TASK DETAILS:
The whole listing below should be retyped exactly, without any images.

GIVEN DATA:
# # # # # # #
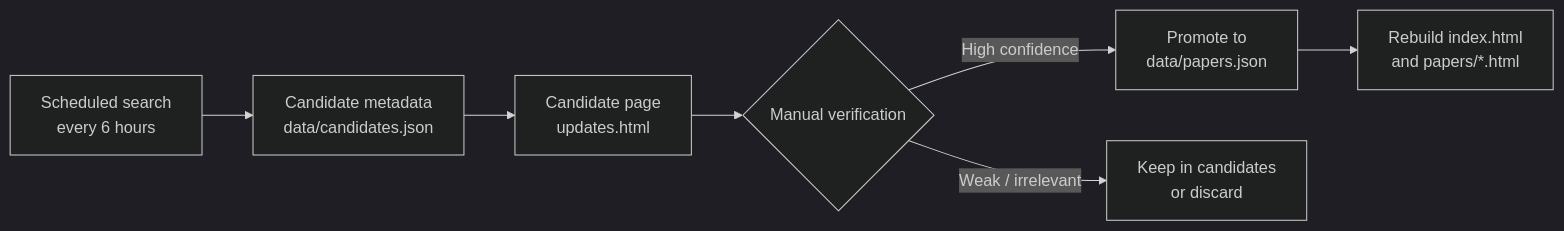
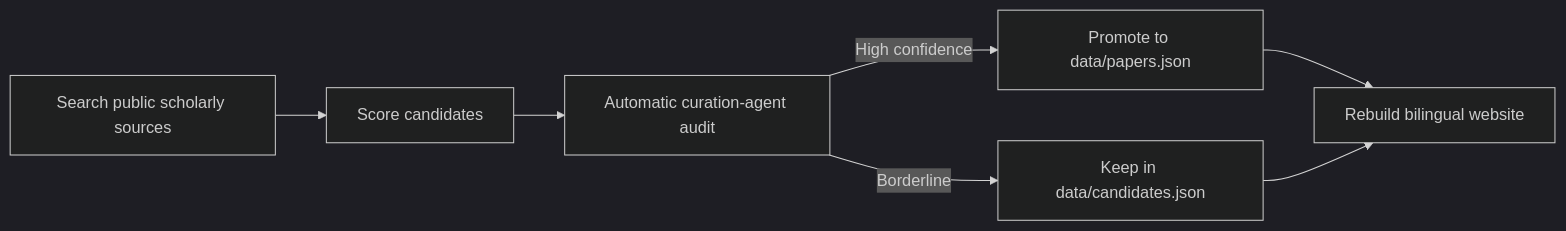
The diagram in README.md (ruixv/acoustic-optics-imaging), drawn with Mermaid (dark theme) before and after one commit. The commit also changed other lines of this file, not shown here.

Commit message:
Update README for bilingual auto-audit tracker

````diff
--- a/README.md
+++ b/README.md
@@ -131,9 +95,9 @@
 ```mermaid
 flowchart LR
-    A[Scheduled search<br/>every 6 hours] --> B[Candidate metadata<br/>data/candidates.json]
-    B --> C[Candidate page<br/>updates.html]
-    C --> D{Manual verification}
-    D -->|High confidence| E[Promote to<br/>data/papers.json]
-    D -->|Weak / irrelevant| F[Keep in candidates<br/>or discard]
-    E --> G[Rebuild index.html<br/>and papers/*.html]
+    A[Search public scholarly sources] --> B[Score candidates]
+    B --> C[Automatic curation-agent audit]
+    C -->|High confidence| D[Promote to data/papers.json]
+    C -->|Borderline| E[Keep in data/candidates.json]
+    D --> F[Rebuild bilingual website]
+    E --> F
 ```
````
# # # # # # #
ANSWER AREA:
The diagram in README.md (ruixv/acoustic-optics-imaging), drawn with Mermaid (dark theme) before and after one commit. The commit also changed other lines of this file, not shown here.

Commit message:
Update README for bilingual auto-audit tracker

````diff
--- a/README.md
+++ b/README.md
@@ -131,9 +95,9 @@
 ```mermaid
 flowchart LR
-    A[Scheduled search<br/>every 6 hours] --> B[Candidate metadata<br/>data/candidates.json]
-    B --> C[Candidate page<br/>updates.html]
-    C --> D{Manual verification}
-    D -->|High confidence| E[Promote to<br/>data/papers.json]
-    D -->|Weak / irrelevant| F[Keep in candidates<br/>or discard]
-    E --> G[Rebuild index.html<br/>and papers/*.html]
+    A[Search public scholarly sources] --> B[Score candidates]
+    B --> C[Automatic curation-agent audit]
+    C -->|High confidence| D[Promote to data/papers.json]
+    C -->|Borderline| E[Keep in data/candidates.json]
+    D --> F[Rebuild bilingual website]
+    E --> F
 ```
````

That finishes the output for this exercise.